SOUTH HAVEN, Mich. (WOOD) — High water levels in South Haven have officials requesting nearly $1.2 million to prevent sewage from overflowing from the wastewater treatment plant into the Black River.

Director of Public Works Bill Hunter told News 8 that emergency purchase orders are already underway to buy two pumps for around $157,000 and rent others until they arrive.

“We’re getting ahead of it,” Hunter said Thursday. “We can’t wait.”

The remaining cash would be used to raise the elevation of pavement around the plant, add a new storm sewer line and build a concrete curb barrier along the river.

“If we can’t do it, we’re going to have sanitary sewer overflows, which affects not just on a wastewater standpoint,” Hunter said. “All the sudden, now I (would) have to put out sanitary sewer overflows and the beaches (would be) no-contact.”

High water levels have already reduced the plant’s capacity by slowing the discharge of treated sewage.

“Imagine actually a garden hose and you pinch it off, the hose builds up and you decrease the flow,” Hunter explained.

The plant saw major flooding in November, with water filling much of the property and touching the outside of several buildings.

“You don’t want to do sanitary sewer overflows unless you absolutely have to,” Hunter said.

Forecasts from the U.S. Army Corp of Engineers predict Lake Michigan water levels will rise several more inches by this summer.

“When it comes spring and everything is thawing and then everybody is opening up, meaning all the houses are opening up,” Hunter said, “we need that capacity right away.”

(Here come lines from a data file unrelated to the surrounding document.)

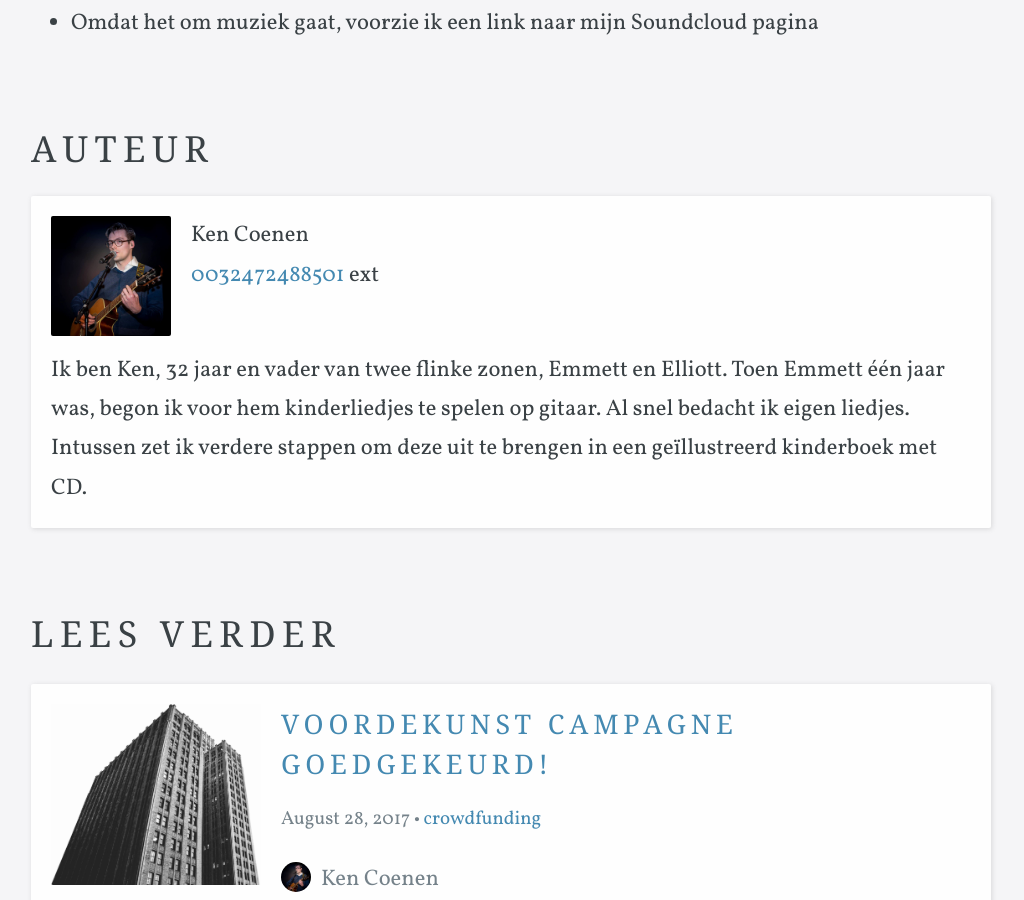
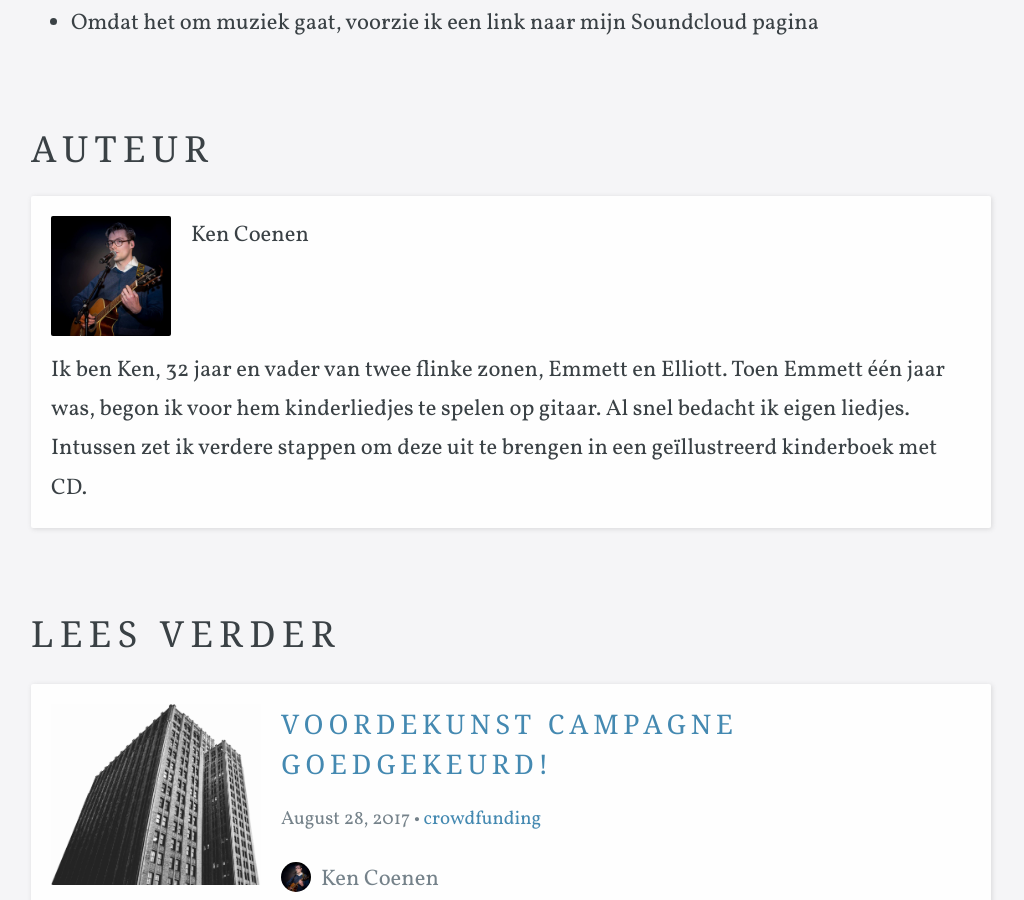
Before and after one commit to kencoenen/tinnensoldaatje, a Jekyll site: the page built from _posts/2017-08-26-crowdfunding-project-aangevraagd.md, in a window 1280 px wide and 900 px high, scrolled down 1514 px. Shown: the whole window, without its empty margins (129-1153 px from the left). Built offline with Jekyll 4.4.1, drawn with Linux system fonts in a browser that asks for light colours; some web fonts are replaced.

Commit message:
Telefoon verwijderd bij auteur

```diff
--- a/_includes/author.html
+++ b/_includes/author.html
@@ -4,9 +4,6 @@
 	</div>
 	<ul class="staff-info">
 		<li>{{ include.member.name }}</li>
-		{% if site.data.company.contact_phone_number %}
-		<li><a href="tel:{{ site.data.company.contact_phone_number }}">{{ site.data.company.contact_phone_number }}</a>  ext {{ include.member.phone_extension }}</p></li>
-		{% endif %}
 	</ul>
 </div>
 
```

The proposal will be reviewed on March 31 at the South Haven Area Water and Sewer Authority meeting. The meeting is scheduled for 4 p.m. at the DPW building at 1199 8th Ave.